"You just have to write the biggest, coolest stuff that resonates with the audience, then sit back and watch as people try to take it apart and deconstruct it," Hickman says. Wacker points out that, in the 1950s, Superman said super-ventriloquism, but unless that becomes cool again, it won't be canonical. "I heard Grant had a whole thing about that in All-Star Superman," jokes Hickman.
A fan asks if subscriber feedback has caused the creators to change direction entirely. Wacker says yes, but it's not creative per se; the release schedule for Vallars was rethought because of reader feedback. "That was invaluable," Wacker says. Mike del Mundo says that there was a "huge" discussion over boots or shoes in character design, which they ended up putting in the newsletter to help come to a decision. "I should do that more," says Wacker.
"When you put something out there, and somebody says, 'why don't you do this?' Of course, I read that and disagree with it, because I made my choice - but it makes you think about it, and that's a branching thing. That's always fun. It's always fun when it spurs you to think about what you were doing in a different way," says Hickman, likening it to the Hollywood idea of "the note behind the note."
Hickman asks the subscribers in the audience: "Does it work? Do you find the process stuff frustrating? Do you dig it? I'm seriously curious. You can say that we suck." "I mean, don't say that we suck," says Wacker.
The audience response is positive. "My hope is that it would be cool for process junkies, but not everyone is a process junkie," says Hickman. Spencer says that it appeals to the audience who love director commentaries on movies.
A fan who hasn't subscribed, but plans to, says that they're excited to sign up. "There are those of us out here who are interested in the process," he says. There's definitely an audience who signed up because they're also creators who wanted to see a look behind the scenes.
An aside, but the audio from Hall H downstairs is very, very loud indeed.
Another fan says that they signed up because they wanted the latest Hickman/del Mundo/Huddleston comics as quickly as possible. The process material, they said, is a plus that they plan to revisit after they've seen the comics themselves. "I signed up because it said who wants free signatures," he jokes. Spencer says that the second year plans for 3W/3M will provide more comics for fans like that.
Huddleston says that his job has shifted for year 2, with him doing more narrative pages in the second year. "Mike and Mike are both drawing stories right now," Hickman says.
Hickman says that another part of the process is the ability to put out "beautiful books." This means design, paper choice, and more. "The book that we're putting out right now are some of the best books you can buy in the North American market," he says, Stephen Wacker gives a shout out to Sasha Head, the designer behind the 3W/3M releases.
Talk of Huddleston's work on The Strain leads to a brief discussion of Guillermo del Toro. "Did you buy his book?" asks Hickman, and Huddleston talks about having to buy the book to reference a del Toro creation, and with that, the panel is suddenly over!
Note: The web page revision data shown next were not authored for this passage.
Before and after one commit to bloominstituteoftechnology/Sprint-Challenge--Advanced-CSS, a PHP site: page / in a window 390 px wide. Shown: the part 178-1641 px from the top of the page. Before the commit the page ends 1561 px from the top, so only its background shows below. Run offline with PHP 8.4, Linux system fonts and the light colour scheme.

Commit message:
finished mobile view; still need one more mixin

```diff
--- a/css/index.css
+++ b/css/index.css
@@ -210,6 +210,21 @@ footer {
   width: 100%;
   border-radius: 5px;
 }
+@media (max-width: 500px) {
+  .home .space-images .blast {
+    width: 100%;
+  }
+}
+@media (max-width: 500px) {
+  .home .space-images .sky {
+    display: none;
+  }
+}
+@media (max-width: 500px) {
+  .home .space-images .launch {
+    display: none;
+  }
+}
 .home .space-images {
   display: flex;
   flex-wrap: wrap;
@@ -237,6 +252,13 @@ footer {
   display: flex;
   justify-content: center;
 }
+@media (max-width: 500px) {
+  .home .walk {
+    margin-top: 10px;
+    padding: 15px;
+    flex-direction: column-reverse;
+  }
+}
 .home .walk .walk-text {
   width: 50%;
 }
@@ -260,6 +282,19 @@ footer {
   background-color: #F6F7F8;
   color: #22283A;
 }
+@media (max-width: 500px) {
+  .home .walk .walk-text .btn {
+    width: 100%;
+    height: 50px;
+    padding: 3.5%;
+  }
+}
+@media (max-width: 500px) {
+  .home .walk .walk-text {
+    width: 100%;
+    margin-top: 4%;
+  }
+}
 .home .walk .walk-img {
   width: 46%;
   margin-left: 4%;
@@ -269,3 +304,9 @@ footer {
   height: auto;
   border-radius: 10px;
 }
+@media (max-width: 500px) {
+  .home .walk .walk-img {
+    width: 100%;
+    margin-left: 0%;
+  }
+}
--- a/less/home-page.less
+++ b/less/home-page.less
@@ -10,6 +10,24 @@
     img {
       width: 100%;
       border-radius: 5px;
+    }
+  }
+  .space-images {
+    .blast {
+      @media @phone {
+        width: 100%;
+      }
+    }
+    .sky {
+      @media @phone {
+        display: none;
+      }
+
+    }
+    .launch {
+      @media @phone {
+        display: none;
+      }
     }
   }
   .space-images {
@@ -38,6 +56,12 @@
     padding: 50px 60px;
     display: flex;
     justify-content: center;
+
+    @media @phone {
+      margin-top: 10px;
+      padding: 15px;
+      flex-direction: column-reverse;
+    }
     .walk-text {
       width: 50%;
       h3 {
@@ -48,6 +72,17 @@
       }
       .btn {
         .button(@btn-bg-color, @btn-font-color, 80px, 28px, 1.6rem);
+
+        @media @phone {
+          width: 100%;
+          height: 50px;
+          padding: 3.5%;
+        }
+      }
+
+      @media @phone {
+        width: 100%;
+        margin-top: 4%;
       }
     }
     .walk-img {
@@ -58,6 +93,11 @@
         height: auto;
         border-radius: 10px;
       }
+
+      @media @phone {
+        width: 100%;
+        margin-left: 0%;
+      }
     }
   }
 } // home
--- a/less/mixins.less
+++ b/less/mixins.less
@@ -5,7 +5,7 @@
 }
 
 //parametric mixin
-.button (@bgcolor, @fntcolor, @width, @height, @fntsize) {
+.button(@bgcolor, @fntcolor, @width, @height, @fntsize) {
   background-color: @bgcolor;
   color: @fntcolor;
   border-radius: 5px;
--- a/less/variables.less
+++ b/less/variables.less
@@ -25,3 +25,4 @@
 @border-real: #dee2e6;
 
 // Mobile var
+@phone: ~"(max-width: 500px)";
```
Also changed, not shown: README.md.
Wacker jokes that he wanted one last noise from Hall H to dramatically bring the panel to a close, but things are suddenly very quiet downstairs.
As always, thank you for reading along, and come back for the rest of the weekend for more liveblogs and panel coverage (and, as they say, more!) from San Diego Comic-Con.